In this blog series, we invite you to learn more about our team and insights gleaned from their previous admissions experience.
Our next counselor Q&A features Carol, who previously worked at The Wharton School at the University of Pennsylvania.
1. What can you share about the Wharton MBA application process that most people will not know?
Evaluating applicants for the Wharton MBA program was truly a group endeavor performed by a well-trained Admissions Committee. Because of the highly qualified nature and diversity of the applicant pool, multiple members of the Committee read each file giving us the ability to share different perspectives before rendering a decision. Our process allowed us the time to give the full consideration and respect the individual applicant deserved and, as a team, the confidence we were admitting those we believed could best benefit from and contribute to the Wharton community.
2. What is the first thing you read in an application?

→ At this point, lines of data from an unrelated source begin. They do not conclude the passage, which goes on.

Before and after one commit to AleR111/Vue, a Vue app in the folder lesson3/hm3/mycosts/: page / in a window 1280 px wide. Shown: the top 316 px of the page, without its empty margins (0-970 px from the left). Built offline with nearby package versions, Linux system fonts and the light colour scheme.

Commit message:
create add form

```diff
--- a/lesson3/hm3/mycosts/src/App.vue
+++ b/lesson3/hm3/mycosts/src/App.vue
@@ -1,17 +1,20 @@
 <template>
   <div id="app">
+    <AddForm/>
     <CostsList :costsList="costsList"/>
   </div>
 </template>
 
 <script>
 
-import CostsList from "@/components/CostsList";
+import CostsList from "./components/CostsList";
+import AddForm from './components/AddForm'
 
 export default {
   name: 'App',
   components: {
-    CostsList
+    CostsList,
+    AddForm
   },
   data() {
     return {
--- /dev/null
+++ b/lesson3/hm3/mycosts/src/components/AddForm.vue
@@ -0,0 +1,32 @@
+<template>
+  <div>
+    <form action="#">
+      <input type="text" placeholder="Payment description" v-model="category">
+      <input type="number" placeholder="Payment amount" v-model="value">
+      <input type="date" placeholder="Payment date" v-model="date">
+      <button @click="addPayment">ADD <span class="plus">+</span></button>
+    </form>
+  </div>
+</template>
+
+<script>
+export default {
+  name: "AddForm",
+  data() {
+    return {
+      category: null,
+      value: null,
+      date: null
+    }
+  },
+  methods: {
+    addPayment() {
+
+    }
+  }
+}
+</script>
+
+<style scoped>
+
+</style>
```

For every applicant, there were four broad areas of evaluation – the academic profile, work experience, personal qualities and overall presentation – exhibited throughout the application. I used a methodical approach, reading the application in the order in which it was presented. I began with the biographical information which provided overall context on their background. I then spent much of my time reading the essays, enjoying the process of getting to know someone through the stories they chose to share. I followed up with the recommendations which helped provide further views on an applicant’s experiences and personality. Finally, if needed, I would reread certain parts of the application for clarity before making a recommendation.

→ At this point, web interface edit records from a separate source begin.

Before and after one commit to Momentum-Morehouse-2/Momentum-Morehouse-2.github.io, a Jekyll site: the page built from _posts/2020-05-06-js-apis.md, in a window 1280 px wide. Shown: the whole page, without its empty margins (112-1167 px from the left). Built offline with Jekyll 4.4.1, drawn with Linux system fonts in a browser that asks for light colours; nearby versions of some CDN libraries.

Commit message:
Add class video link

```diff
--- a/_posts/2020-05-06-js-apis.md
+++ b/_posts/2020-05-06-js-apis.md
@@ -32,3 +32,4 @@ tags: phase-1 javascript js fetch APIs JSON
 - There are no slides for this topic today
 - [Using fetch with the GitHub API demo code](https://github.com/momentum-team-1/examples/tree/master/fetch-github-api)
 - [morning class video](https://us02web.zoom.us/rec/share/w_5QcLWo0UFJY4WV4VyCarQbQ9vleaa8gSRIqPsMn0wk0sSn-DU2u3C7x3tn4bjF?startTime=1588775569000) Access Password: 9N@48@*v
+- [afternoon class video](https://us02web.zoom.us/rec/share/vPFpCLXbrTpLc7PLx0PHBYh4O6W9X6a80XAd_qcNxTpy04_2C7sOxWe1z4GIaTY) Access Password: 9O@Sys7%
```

3. What are the key qualities you wish to see displayed in the essays?
Essays were the primary tool to differentiate oneself from the rest of the application pool. Essays should be thoughtful and self-reflective, relaying those unique professional and personal stories which address the question being asked in an insightful and meaningful way. Therefore, the key qualities I liked to see displayed were authenticity, self-awareness and a sense of purpose. In addition, because Wharton trains future business leaders, qualities which exhibit a strong potential for leadership such as passion, respect, integrity and confidence, as well as the ability to work well with others, were also important.
4. Can you give an example of a mistake that caused an application to be rejected?

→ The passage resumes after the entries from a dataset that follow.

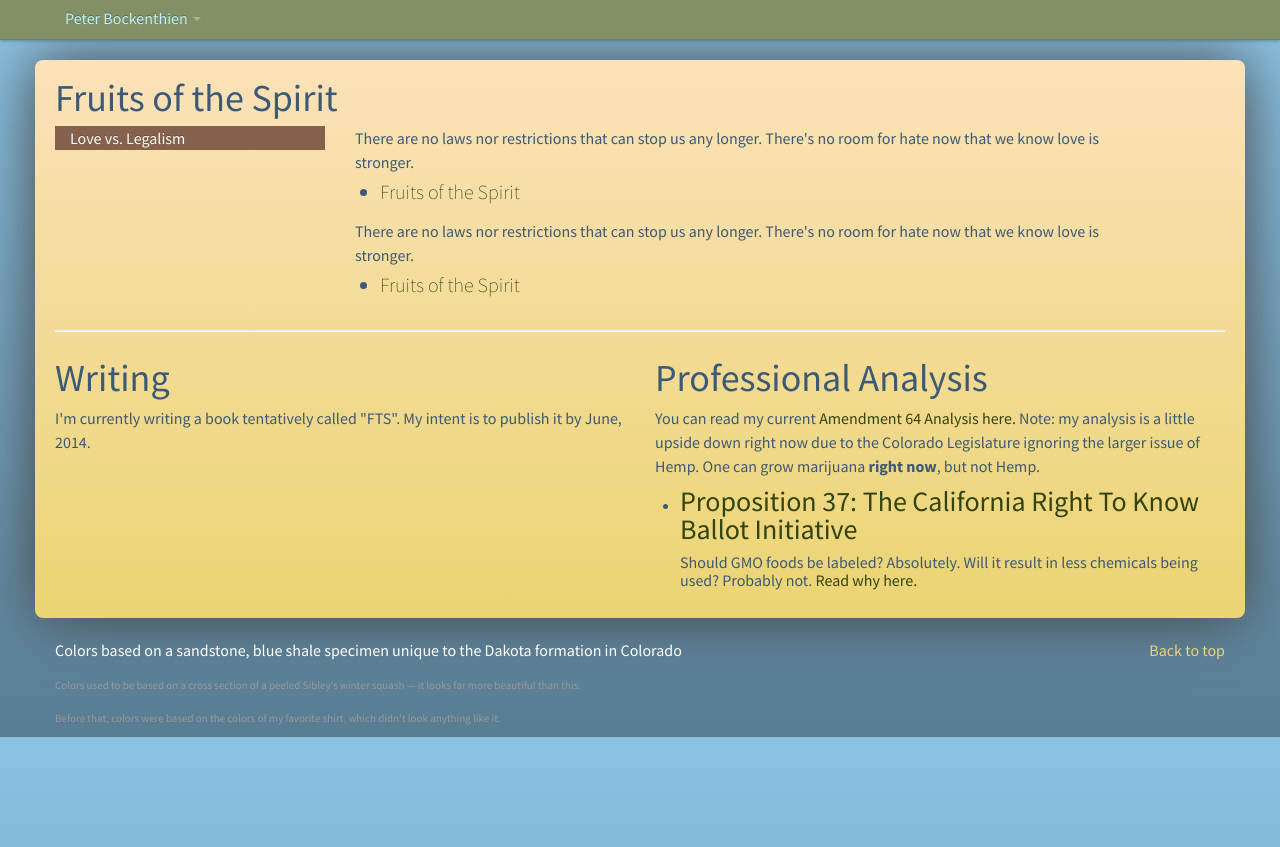
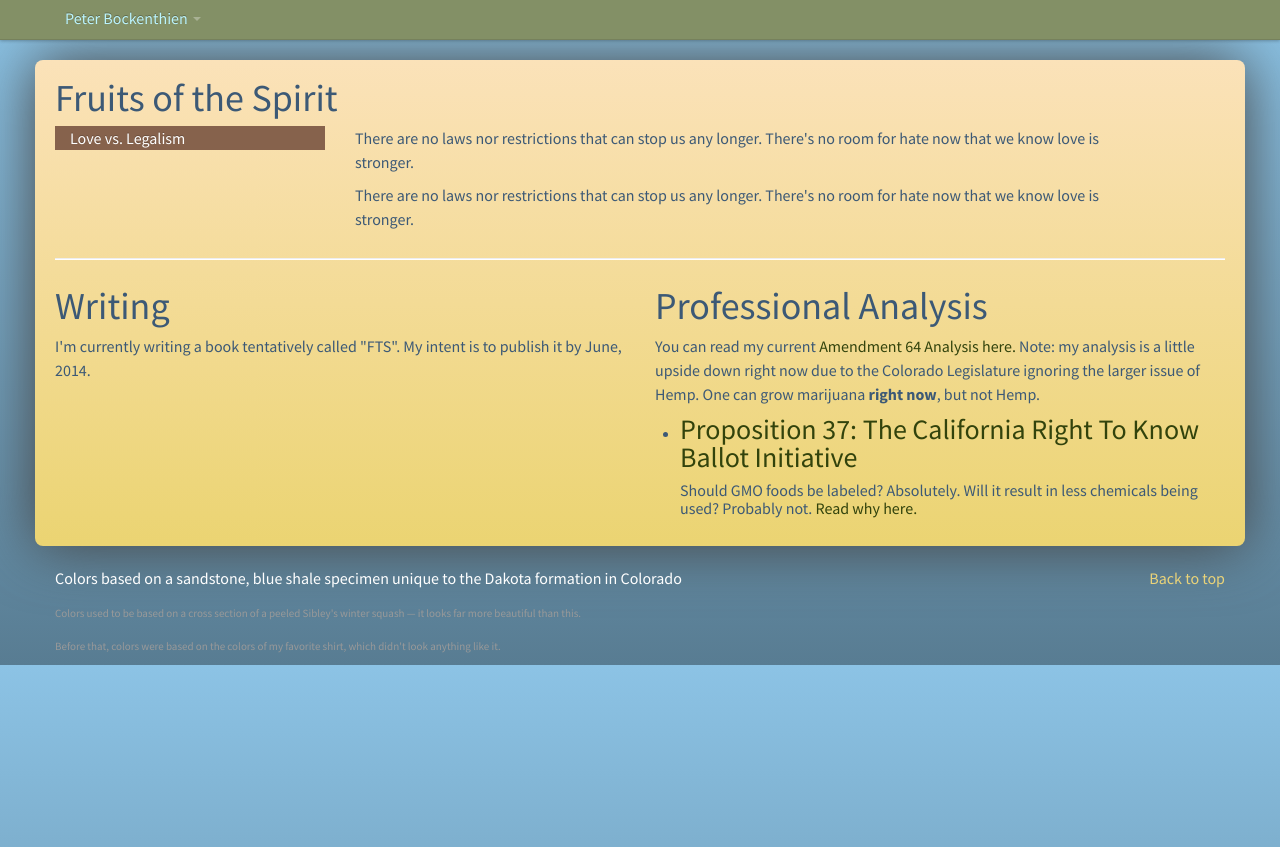
Before and after one commit to pbockenthien/pb-personal, a Jekyll site: the page built from fts.html, in a window 1280 px wide. Shown: the top 847 px of the page. Built offline with Jekyll 4.4.1, drawn with Linux system fonts in a browser that asks for light colours; some web fonts are replaced; Markdown is read by kramdown in place of the engine named in the settings; comment, search, counter and statistics services are not loaded.

Commit message:
get rid of dupes

```diff
--- a/fts.html
+++ b/fts.html
@@ -4,8 +4,3 @@
 slug: fts
 ---
 	<p>There are no laws nor restrictions that can stop us any longer. There's no room for hate now that we know love is stronger.</p>
-  <ul class="list-unstyled lead">
-    {% for post in site.posts %}
-      <li><a href="{{ post.url }}">{{ post.title }}</a></li>
-    {% endfor %}
-  </ul>
```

An applicant is expected to provide an honest representation of themselves throughout the entire process. Any misrepresentation of one’s background can ultimately lead to rejection. Examples include providing false background information, plagiarism or having someone else write the essays. If an applicant has something in their past to disclose, they should do so simply and honestly, conveying what they learned and how they grew from the experience. Some of the best stories I have had the privilege to read were those which demonstrated resiliency, growth and the determination to succeed.
As author of Untangling the Ivy League, Marc literally wrote the book on gaining admission to highly selective colleges. He earned a BA from Cornell University – where he met AcceptU’s co-founder – and an MBA from University of North Carolina at Chapel Hill. At UNC, Marc chaired the admissions advisory board; he has also conducted alumni interviews for Cornell for more than fifteen years.